    The prospect of domination of the nation's scholars by Federal employment, project allocations, and the power of money is ever present and is gravely to be regarded.

    Yet, in holding scientific research and discovery in respect, as we should, we must also be alert to the equal and opposite danger that public policy could itself become the captive of a scientifictechnological elite.

    The more that funding is a result of the POLITICAL process, all the more will science be politicized. For scientists to expect money "no strings attached" would be staggeringly naive.

    Pure science is absolutely critical to the continued advancement of our society.

    Considering the diminishing returns and extraordinary numbers required to push out the boundaries of human knowledge, I don't know where the dollars could come from WITHOUT government, but funding from government is invariably a tarbaby that makes everyone sticky and dirty.

  • by orasio ( 188021 ) on Monday April 23, 2012 @10:29AM (#39770699) Homepage

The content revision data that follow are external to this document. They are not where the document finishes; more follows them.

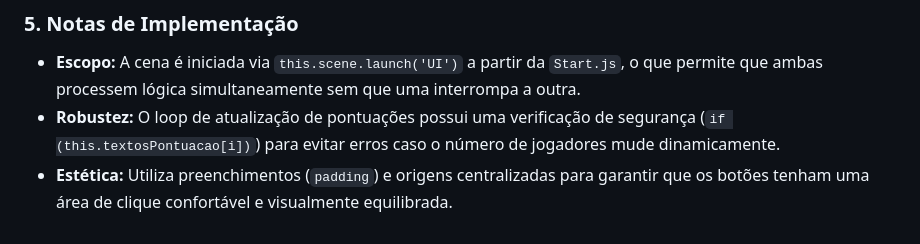
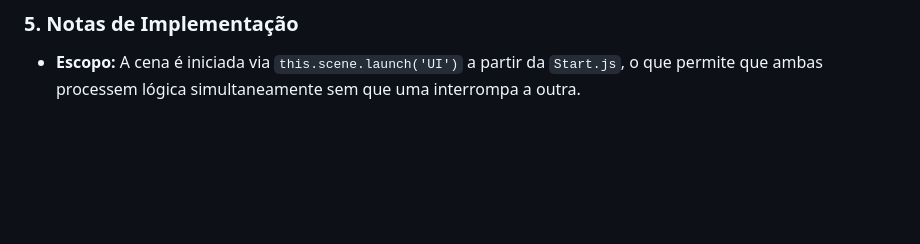
Before and after one commit to HenriqRocha/ConquistadoresDoEspaco, a Markdown page: README.md, the part around the change. Drawn GitHub-style; blank space fills up the shorter version.

```diff
--- a/README.md
+++ b/README.md
@@ -310,5 +310,3 @@ Além do clique no botão, a classe configura um listener para a tecla `ESPAÇO`
 ### 5. Notas de Implementação
 
 *   **Escopo:** A cena é iniciada via `this.scene.launch('UI')` a partir da `Start.js`, o que permite que ambas processem lógica simultaneamente sem que uma interrompa a outra.
-*   **Robustez:** O loop de atualização de pontuações possui uma verificação de segurança (`if (this.textosPontuacao[i])`) para evitar erros caso o número de jogadores mude dinamicamente.
-*   **Estética:** Utiliza preenchimentos (`padding`) e origens centralizadas para garantir que os botões tenham uma área de clique confortável e visualmente equilibrada.
```
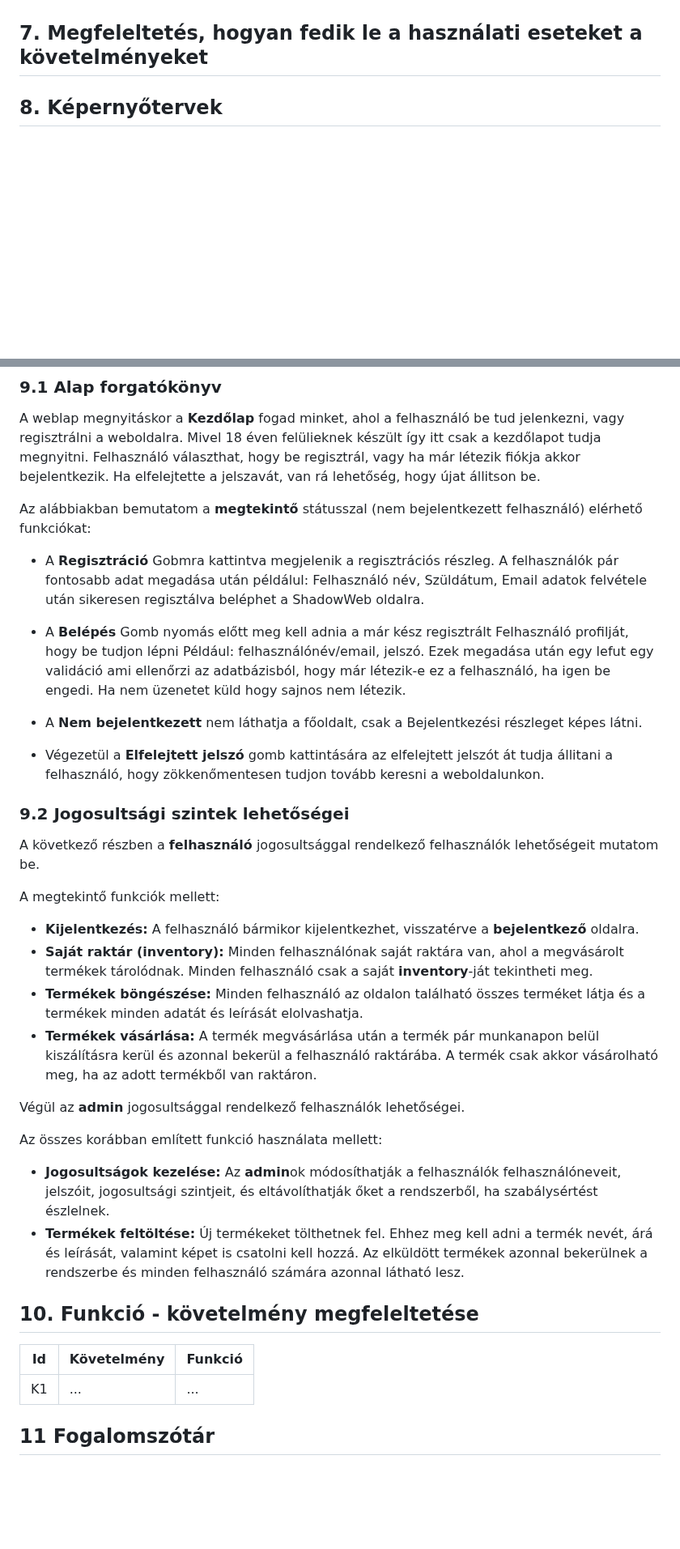
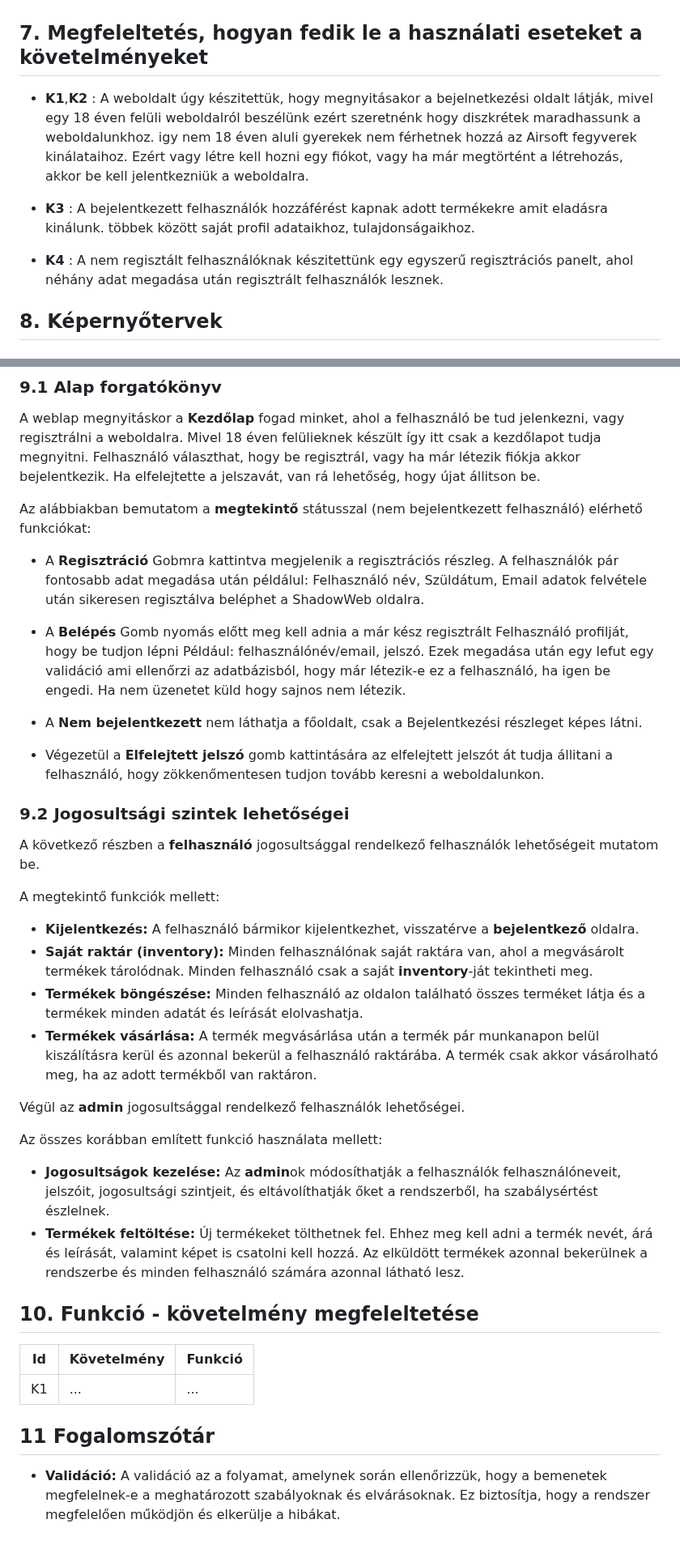
Before and after one commit to frake92/AFP2024, a Markdown page: docs/funkspec.md, 2 parts joined by grey strips. Shown at 81% size. Rendered like a GitHub page; blank space fills up the shorter version.

```diff
--- a/docs/funkspec.md
+++ b/docs/funkspec.md
@@ -117,7 +117,17 @@ engedélyezett a vonatkozó jogszabályok értelmében, a termékek megtekintés
 
 ## 7. Megfeleltetés, hogyan fedik le a használati eseteket a követelményeket
 
-<!-- Folyamatban FL-->
++ **K1**,**K2** : A weboldalt úgy készitettük, hogy megnyitásakor a bejelnetkezési oldalt látják,
+mivel egy 18 éven felüli weboldalról beszélünk ezért szeretnénk hogy diszkrétek maradhassunk a
+weboldalunkhoz. igy nem 18 éven aluli gyerekek nem férhetnek hozzá az Airsoft fegyverek
+kinálataihoz. Ezért vagy létre kell hozni egy fiókot, vagy ha már megtörtént a létrehozás, akkor be
+kell jelentkezniük a  weboldalra.
+
++ **K3** : A bejelentkezett felhasználók hozzáférést kapnak adott termékekre amit eladásra kinálunk.
+többek között saját profil adataikhoz, tulajdonságaikhoz.
+
++ **K4** : A nem regisztált felhasználóknak készitettünk egy egyszerű regisztrációs panelt, ahol
+néhány adat megadása után regisztrált felhasználók lesznek.
 
 ## 8. Képernyőtervek
 
@@ -135,14 +145,16 @@ Az alábbiakban bemutatom a **megtekintő** státusszal (nem bejelentkezett felh
 funkciókat:
 
 + A **Regisztráció** Gobmra kattintva megjelenik a regisztrációs részleg. A felhasználók pár
-fontosabb adat megadása után példálul: Felhasználó név, Szüldátum, Email adatok felvétele után sikeresen regisztálva beléphet a ShadowWeb oldalra.
+fontosabb adat megadása után példálul: Felhasználó név, Szüldátum, Email adatok felvétele után
+sikeresen regisztálva beléphet a ShadowWeb oldalra.
 + A **Belépés** Gomb nyomás előtt meg kell adnia a már kész regisztrált Felhasználó profilját, hogy
 be tudjon lépni Például: felhasználónév/email, jelszó. Ezek megadása után egy lefut egy validáció
 ami ellenőrzi az adatbázisból, hogy már létezik-e ez a felhasználó, ha igen be engedi. Ha nem
 üzenetet küld hogy sajnos nem létezik.
 + A **Nem bejelentkezett** nem láthatja a főoldalt, csak a Bejelentkezési részleget képes látni.
 
-+ Végezetül a **Elfelejtett jelszó** gomb kattintására az elfelejtett jelszót át tudja állitani a felhasználó, hogy zökkenőmentesen tudjon tovább keresni a weboldalunkon.
++ Végezetül a **Elfelejtett jelszó** gomb kattintására az elfelejtett jelszót át tudja állitani a
+felhasználó, hogy zökkenőmentesen tudjon tovább keresni a weboldalunkon.
 
 <!-- Csak a 9.2-őt írtam meg 9.1-et még folytatni kell - Márk -->
 
@@ -157,14 +169,18 @@ A megtekintő funkciók mellett:
 + **Kijelentkezés:** A felhasználó bármikor kijelentkezhet, visszatérve a **bejelentkező** oldalra.
 + **Saját raktár (inventory):** Minden felhasználónak saját raktára van, ahol a megvásárolt termékek tárolódnak. Minden felhasználó csak a saját **inventory**-ját tekintheti meg.
 + **Termékek böngészése:** Minden felhasználó az oldalon található összes terméket látja és a termékek minden adatát és leírását elolvashatja.
-+ **Termékek vásárlása:** A termék megvásárlása után a termék pár munkanapon belül kiszálításra kerül és azonnal bekerül a felhasználó raktárába. A termék csak akkor vásárolható meg, ha az adott termékből van raktáron.
++ **Termékek vásárlása:** A termék megvásárlása után a termék pár munkanapon belül kiszálításra
+kerül és azonnal bekerül a felhasználó raktárába. A termék csak akkor vásárolható meg, ha az adott
+termékből van raktáron.
 
 Végül az **admin** jogosultsággal rendelkező felhasználók lehetőségei.
 
 Az összes korábban említett funkció használata mellett:
 
 + **Jogosultságok kezelése:** Az **admin**ok módosíthatják a felhasználók felhasználóneveit, jelszóit, jogosultsági szintjeit, és eltávolíthatják őket a rendszerből, ha szabálysértést észlelnek.
-+ **Termékek feltöltése:** Új termékeket tölthetnek fel. Ehhez meg kell adni a termék nevét, árá és leírását, valamint képet is csatolni kell hozzá. Az elküldött termékek azonnal bekerülnek a rendszerbe és minden felhasználó számára azonnal látható lesz.
++ **Termékek feltöltése:** Új termékeket tölthetnek fel. Ehhez meg kell adni a termék nevét, árá és
+leírását, valamint képet is csatolni kell hozzá. Az elküldött termékek azonnal bekerülnek a
+rendszerbe és minden felhasználó számára azonnal látható lesz.
 
 ## 10. Funkció - követelmény megfeleltetése
 
@@ -173,3 +189,6 @@ Az összes korábban említett funkció használata mellett:
 | K1  | ...         | ...     |
 
 ## 11 Fogalomszótár
++ **Validáció:** A validáció az a folyamat, amelynek során ellenőrizzük, hogy a bemenetek
+megfelelnek-e a meghatározott szabályoknak és elvárásoknak. Ez biztosítja, hogy a rendszer
+megfelelően működjön és elkerülje a hibákat.
```
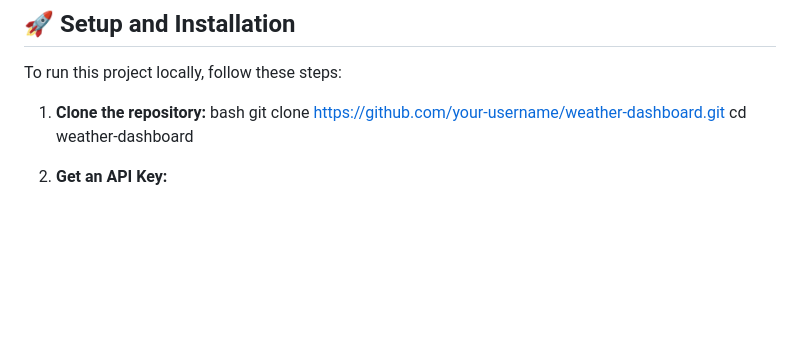
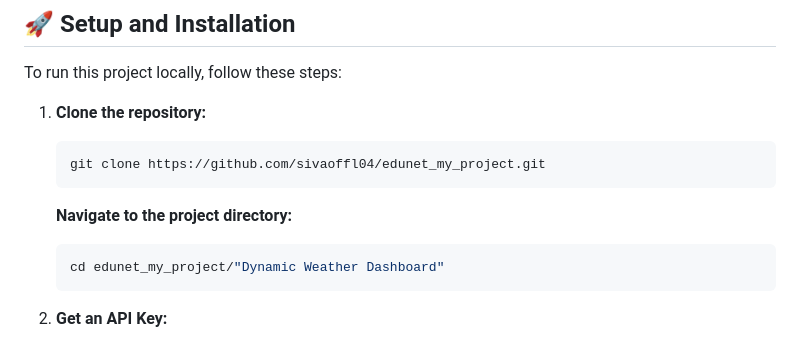
Before and after one commit to sivaoffl04/edunet_my_project, a Markdown page: Dynamic Weather Dashboard/README.md, the part around the change. Rendered like a GitHub page; blank space fills up the shorter version.

````diff
--- a/Dynamic Weather Dashboard/README.md
+++ b/Dynamic Weather Dashboard/README.md
@@ -34,11 +34,14 @@ A sleek and responsive web-based weather dashboard that provides real-time weath
 
 To run this project locally, follow these steps:
 
-1. **Clone the repository:**
-    bash
-    git clone <https://github.com/your-username/weather-dashboard.git>
-    cd weather-dashboard
-
+1.  **Clone the repository:**
+     ```bash
+     git clone https://github.com/sivaoffl04/edunet_my_project.git
+     ```
+     **Navigate to the project directory:**
+     ```bash
+     cd edunet_my_project/"Dynamic Weather Dashboard"
+     ```
 2. **Get an API Key:**
     - Go to OpenWeatherMap and create a free account.
     - Navigate to the 'API keys' tab and get your unique API key.
````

    The country that builds the large labs is the country that willl get the super smart scientists to tinker with it.
    The world doesn't need the US to fund big science. China will do it, eventually. The thing is that it would give them a competitive advantadge over you, meaning better scientists, better universities and stuff. I wouldn't want to lose my edge if I was the US.

  • Re:Government OUT! (Score:5, Insightful)

    by skids ( 119237 ) on Monday April 23, 2012 @10:44AM (#39770837) Homepage

    The "Free Market" most people rave about is a mathematical fantasy that is based on incorrect assumptions. No "Free Market" would have created nuclear power, for example, as the initial investments were too much for any business ledger to survive.

    Take for example, Google -- they regularly take media heat for spending down on basic research. If they just ignored this pressure from stockholders, their stock would tank, so occasionally they back off. The "Free Market" punishes too much ambition, or any large amount of spending directed at creating a marketplace that benefits the world at large more than it benefits the individual company.

    Occasionally visionary company executives manage to convince investors that something good for the economy at large is worth investing in. Most of the time they fly smaller projects under the radar. The Government has the same problem, in that politicians have to deal with pressures from the public over the debt. Corruption in either sphere has long turn deleterious consequences because it increases adversion to big speculative projects.

    Certain types of progress absolutely require levels of effort beyond what the corporate sector is able muster. If we want top make these kinds of progress we have to pool resources. So we should not complain that that gets done, we should just complain when it gets done wrong, most especially when the mistake was easily preventable.

Promising costs nothing, it's the delivering that kills you.